How Public Institutions Should Reach Out Proactively to the Public
November 21, 2014
Afraid of making mistakes that would damage their reputation, many governmental institutions are often daunted when it comes to tapping into conversations and addressing public concerns on social media. However, governmental institutions are missing out on important opportunities. What could really make the difference is for public institutions to reach out proactively to the public, and go a step beyond simply responding to their community’s complaints.
But how exactly do you bring this about?
We had an inspiring talk with Dieter Van Esch, Digital Director at Belgian communication agency RCA, that works for numerous governmental institutions. At our second Engagor Day in September of 2013, he also gave an eye-opening presentation about how Belgian pubic transportation company, De Lijn, kicked off on social media. He opened up about the issues governmental institutions struggle with on social and shared some practical tips with us on how governmental institutions should approach social media engagement.
What holds governmental institutions back from engaging with their audience?
Governmental institutions often fear the vox populi, or the public voice. They are afraid of making mistakes that could ruin their reputation when responding to their community. Most of the time, they are concerned about the consequences. However, Dieter Van Esch strongly believes it’s important to change the mindset of public institutions:
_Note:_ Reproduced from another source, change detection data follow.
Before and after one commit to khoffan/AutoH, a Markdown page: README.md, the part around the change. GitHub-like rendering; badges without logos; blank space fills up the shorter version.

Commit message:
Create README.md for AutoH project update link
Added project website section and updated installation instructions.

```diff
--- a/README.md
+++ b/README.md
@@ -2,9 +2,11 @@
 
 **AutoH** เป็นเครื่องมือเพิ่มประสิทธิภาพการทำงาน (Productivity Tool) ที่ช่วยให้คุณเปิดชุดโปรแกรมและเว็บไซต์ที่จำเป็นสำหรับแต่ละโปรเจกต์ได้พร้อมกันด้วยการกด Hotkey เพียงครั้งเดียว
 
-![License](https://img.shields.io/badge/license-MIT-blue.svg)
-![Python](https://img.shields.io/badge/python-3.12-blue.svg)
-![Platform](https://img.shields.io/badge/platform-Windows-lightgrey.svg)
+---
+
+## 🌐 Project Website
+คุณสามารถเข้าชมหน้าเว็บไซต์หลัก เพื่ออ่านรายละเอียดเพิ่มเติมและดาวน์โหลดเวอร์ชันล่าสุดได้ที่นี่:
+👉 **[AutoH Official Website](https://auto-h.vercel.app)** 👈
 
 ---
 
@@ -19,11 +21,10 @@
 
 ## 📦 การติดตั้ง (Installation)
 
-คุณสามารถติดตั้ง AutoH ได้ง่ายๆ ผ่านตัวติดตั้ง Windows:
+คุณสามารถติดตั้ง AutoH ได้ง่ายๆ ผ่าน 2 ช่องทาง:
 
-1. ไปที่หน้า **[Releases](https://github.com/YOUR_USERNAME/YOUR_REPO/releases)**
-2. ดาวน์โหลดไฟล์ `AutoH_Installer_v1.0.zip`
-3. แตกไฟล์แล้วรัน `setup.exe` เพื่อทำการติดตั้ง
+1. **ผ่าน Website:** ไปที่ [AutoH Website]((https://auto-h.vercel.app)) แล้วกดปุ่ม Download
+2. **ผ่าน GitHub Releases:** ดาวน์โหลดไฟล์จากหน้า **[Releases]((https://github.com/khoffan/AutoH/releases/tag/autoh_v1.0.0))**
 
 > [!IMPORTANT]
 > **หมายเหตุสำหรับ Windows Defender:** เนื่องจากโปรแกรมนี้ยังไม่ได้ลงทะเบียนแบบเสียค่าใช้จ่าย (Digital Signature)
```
“The public sector shouldn’t fear reaching out to the public. In each problem lies an opportunity. It’s up to your public institution to seize it.” – Dieter Van Esch, Digital Director at RCA
Governmental institutions shouldn’t fear responding and reaching out proactively on social media at all. According to Dieter, it truly is the most ideal place to address public concerns, manage your reputation, and strengthen it. Have no fear, in each problem lies an opportunity.
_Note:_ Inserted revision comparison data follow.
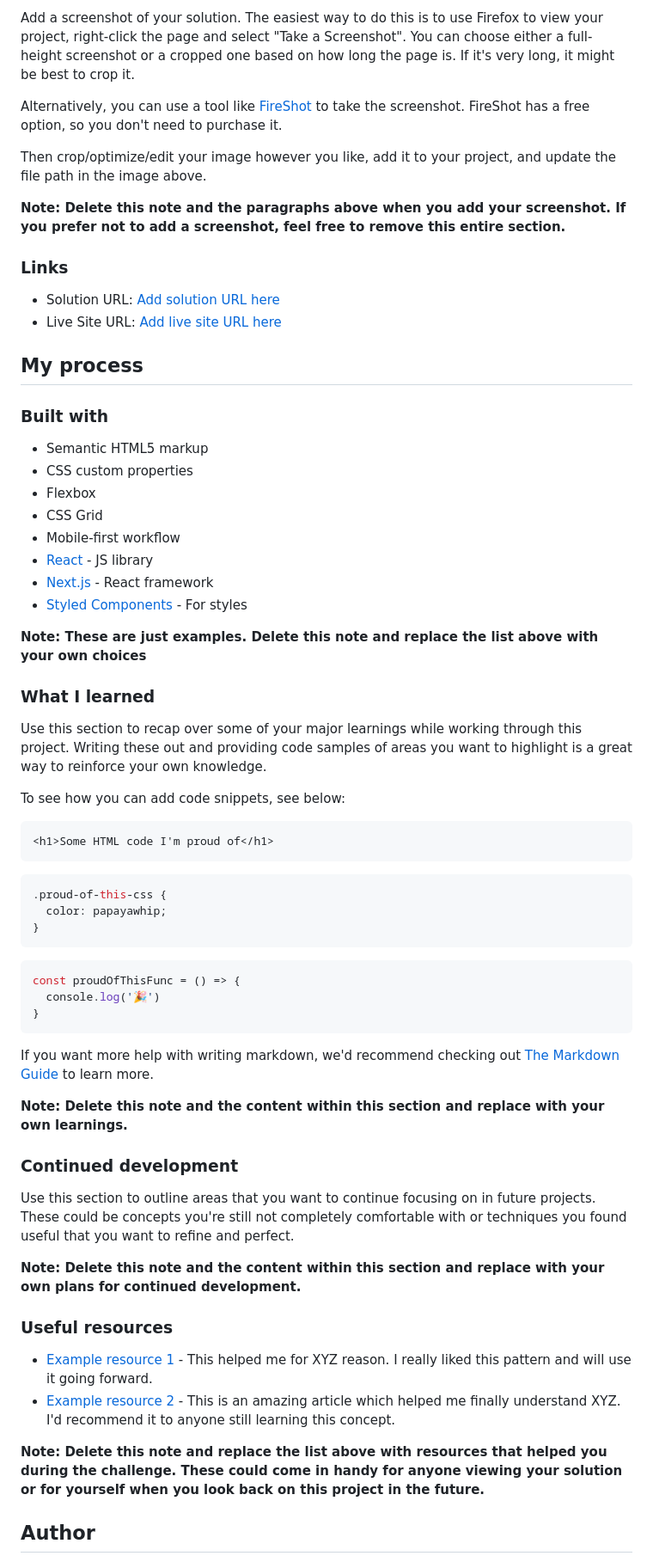
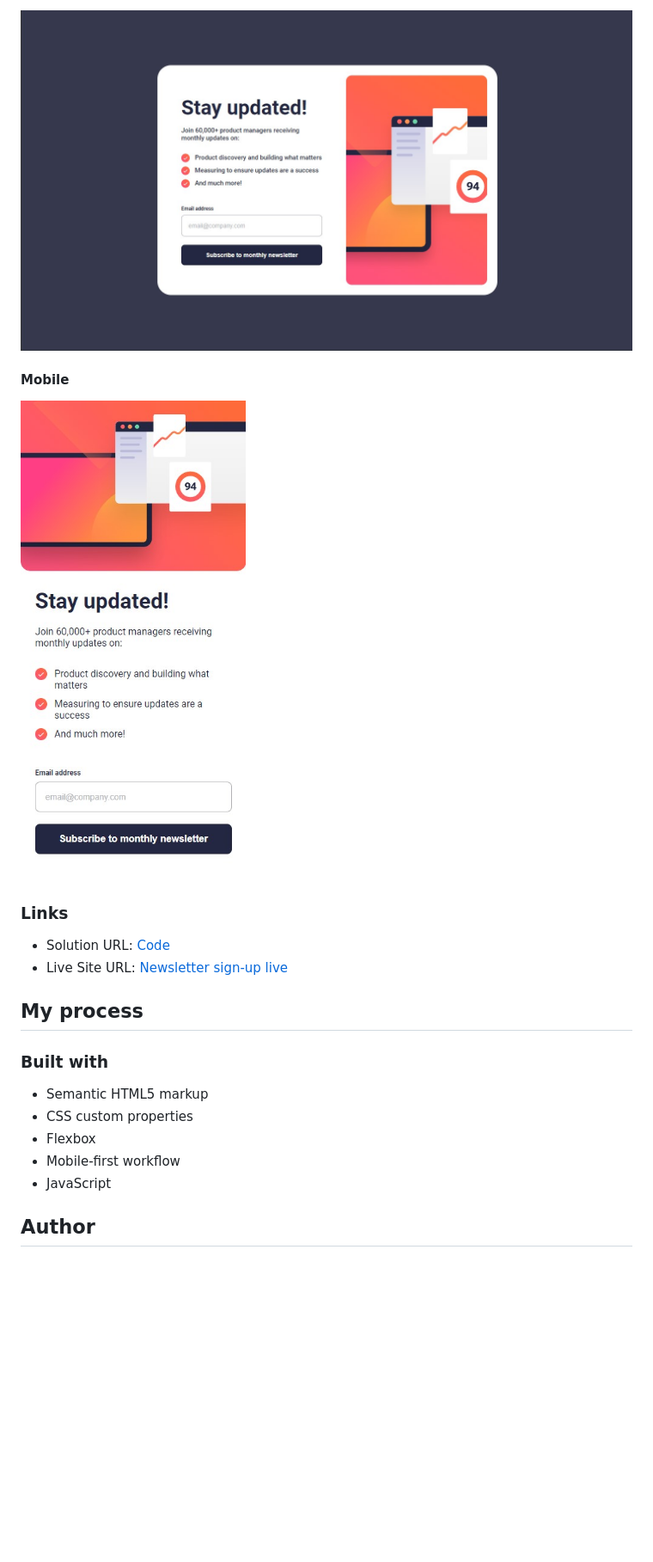
Before and after one commit to hellcsaba/news-letter-sign-up, a Markdown page: README-template.md, the part around the change printed below. Shown: that part at 86% size. Drawn GitHub-style; pictures changed too: design/desktop-design_solution.jpg (added), design/mobile-design_solution.jpg (added); blank space fills up the shorter version.

````diff
--- a/README-template.md
+++ b/README-template.md
@@ -38,16 +32,14 @@ Users should be able to:
 
-Add a screenshot of your solution. The easiest way to do this is to use Firefox to view your project, right-click the page and select "Take a Screenshot". You can choose either a full-height screenshot or a cropped one based on how long the page is. If it's very long, it might be best to crop it.
+![](./design/desktop-design_solution.jpg)
 
-Alternatively, you can use a tool like [FireShot](https://getfireshot.com/) to take the screenshot. FireShot has a free option, so you don't need to purchase it.
+#### Mobile
 
-Then crop/optimize/edit your image however you like, add it to your project, and update the file path in the image above.
-
-**Note: Delete this note and the paragraphs above when you add your screenshot. If you prefer not to add a screenshot, feel free to remove this entire section.**
+![](./design/mobile-design_solution.jpg)
 
 ### Links
 
-- Solution URL: [Add solution URL here](https://your-solution-url.com)
-- Live Site URL: [Add live site URL here](https://your-live-site-url.com)
+- Solution URL: [Code](https://github.com/hellcsaba/news-letter-sign-up)
+- Live Site URL: [Newsletter sign-up live](https://hellcsaba.github.io/news-letter-sign-up/)
 
 ## My process
 
@@ -56,50 +48,8 @@ Then crop/optimize/edit your image however you like, add it to your project, and
 - Semantic HTML5 markup
 - CSS custom properties
 - Flexbox
-- CSS Grid
 - Mobile-first workflow
-- [React](https://reactjs.org/) - JS library
-- [Next.js](https://nextjs.org/) - React framework
-- [Styled Components](https://styled-components.com/) - For styles
-
-**Note: These are just examples. Delete this note and replace the list above with your own choices**
-
-### What I learned
-
-Use this section to recap over some of your major learnings while working through this project. Writing these out and providing code samples of areas you want to highlight is a great way to reinforce your own knowledge.
-
-To see how you can add code snippets, see below:
-
-```html
-<h1>Some HTML code I'm proud of</h1>
-```
-```css
-.proud-of-this-css {
-  color: papayawhip;
-}
-```
-```js
-const proudOfThisFunc = () => {
-  console.log('🎉')
-}
-```
-
-If you want more help with writing markdown, we'd recommend checking out [The Markdown Guide](https://www.markdownguide.org/) to learn more.
-
-**Note: Delete this note and the content within this section and replace with your own learnings.**
-
-### Continued development
-
-Use this section to outline areas that you want to continue focusing on in future projects. These could be concepts you're still not completely comfortable with or techniques you found useful that you want to refine and perfect.
-
-**Note: Delete this note and the content within this section and replace with your own plans for continued development.**
-
-### Useful resources
-
-- [Example resource 1](https://www.example.com) - This helped me for XYZ reason. I really liked this pattern and will use it going forward.
-- [Example resource 2](https://www.example.com) - This is an amazing article which helped me finally understand XYZ. I'd recommend it to anyone still learning this concept.
-
-**Note: Delete this note and replace the list above with resources that helped you during the challenge. These could come in handy for anyone viewing your solution or for yourself when you look back on this project in the future.**
+- JavaScript
 
 ## Author
 
````
Also changed, not shown: other parts of README-template.md (+6 -20 lines), README.md (deleted, +0 -99 lines), style-guide.md (deleted, +0 -36 lines).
Introduce Structure and You Can Make Anything Work
What really helps governmental institutions ace engagement with their audience is providing structure. By introducing structure into a company, you can make anything work. Companies in general really need to have a structure in place to fall back on, so they can immediately feel more empowered to respond to complaints.
Once you ace social media engagement, don’t forget to share your own success stories to make them visible to the entire organization and show how your efforts are paying off.
To make sure social media runs even more smoothly, introduce two teams (i.e. a team that listens to incoming messages and a team that replies to social media mentions):
For every mention that comes in, analyze the type of mention first, and decide upon a concrete response.
To optimize the process of listening and responding, create flow sheets with standard replies or “scripts”. These replies have been approved in advance and help boost your social media team’s confidence.
For each question that isn’t yet accounted for with a script, create a new script to grasp the complete picture and respond seamlessly in the future.
The ‘listening’ team has a great responsibility: they not only analyze the social media messages that directly address the public institution, but also proactively look for interesting keywords and conversations to tap into.
Involve All Departments & Avoid Narrow-Mindedness
A great way to make sure you are on trend with relevant topics in the public sector is to organize monthly meetings with people from different departments in your company (HR, Sales, IT, and even your office manager). These people have a great overview of what truly matters at your company and what is relevant to your community. Leverage this valuable pool of precious information to proactively address your community’s issues.
Always ask yourself “why” you are publishing or responding to ensure you are meeting the right goals. If someone mentions your brand, take action. Don’t forget to include these scenarios in your response flow sheets. Make sure you understand what the relevant keywords are for your industry (e.g. health care, local government, public transport, etc.) and monitor them closely.
Bear in mind that every beginning has its ups and downs, especially when it comes to changing a company’s mindset. However, have faith in your employees that they will achieve your goals. Once you have managed to subdue the insecurities of your employees and boosted their confidence (e.g. by creating flow sheets and organizing monthly content meetings), reaching out proactively to the public will grow naturally.